With the upcoming release of the new iPhone operating system and software developer’s kit in June, Apple is ready to turn the mobile web-based development market on its ear. At least we can finally be sure of the definite inclusion of a cut and paste feature; it will even use the multi-touch functionality (much like... View Article
With the upcoming release of the new iPhone operating system and software developer’s kit in June, Apple is ready to turn the mobile web-based development market on its ear. At least we can finally be sure of the definite inclusion of a cut and paste feature; it will even use the multi-touch functionality (much like zooming in and out) according to Apple’s March 17th media presentation. After reading months of Internet blogs rife with speculation over the iPhone’s lack of Flash compatibility, we also know for sure that Flash capabilities will not be included in OS 3.0. While Internet chatter (and Twitter) has responded in distress to the obvious exclusion, I don’t think we have much reason to care.

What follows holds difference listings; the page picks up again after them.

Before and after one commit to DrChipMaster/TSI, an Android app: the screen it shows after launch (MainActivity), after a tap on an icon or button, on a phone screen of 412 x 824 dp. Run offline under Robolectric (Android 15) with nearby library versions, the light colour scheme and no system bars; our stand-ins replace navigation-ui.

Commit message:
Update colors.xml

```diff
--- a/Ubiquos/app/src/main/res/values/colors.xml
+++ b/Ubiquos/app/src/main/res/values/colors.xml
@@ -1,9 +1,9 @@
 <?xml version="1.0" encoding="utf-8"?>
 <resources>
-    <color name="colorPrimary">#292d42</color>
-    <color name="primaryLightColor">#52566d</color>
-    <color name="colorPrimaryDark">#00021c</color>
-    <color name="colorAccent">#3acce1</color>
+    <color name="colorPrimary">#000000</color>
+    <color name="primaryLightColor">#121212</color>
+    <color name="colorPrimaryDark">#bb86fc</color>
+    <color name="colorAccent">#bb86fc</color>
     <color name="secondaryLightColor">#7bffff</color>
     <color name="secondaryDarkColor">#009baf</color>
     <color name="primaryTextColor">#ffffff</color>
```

Why? The Webkit development team, makers of the open-source framework on which browsers such as Safari are built, is already taking steps to render Flash nearly irrelevant. With the inclusion of CSS transforms, Webkit allows developers to build and render 3D models directly in the web browser. Taking it a step further they also built in the ability to animate the 3D models, making Flash and it’s 2 dimensional limitations seem a little silly. With further development this will allow for full web-based 3D design and animation without use of third party plug-ins like Flash. This opens a whole new world of possibilities in web design, where more engaging visuals and in-depth environments will drive a more interactive user experience. Imagine an online casino where you walk over to an empty spot at the blackjack table, or a web recreation of your company’s showroom for the website. These ideas aren’t here yet, but they may not be far away.
What’s interesting, however, is that this functionality has so far only been enabled for mobile devices such as the iPhone. When questioned as to why 3D was left out of the non-mobile version of Safari an Apple representative said “they didn’t really have a reason for it… they just hadn’t done it”. There are requests to open up this functionality for desktop systems, which if enabled could open up a whole new level of 3D animation and user interactivity for the web. This breakthrough in web development will show implications in all aspects of our Internet use as it becomes more widely integrated, allowing developers to create much more interesting, interactive websites.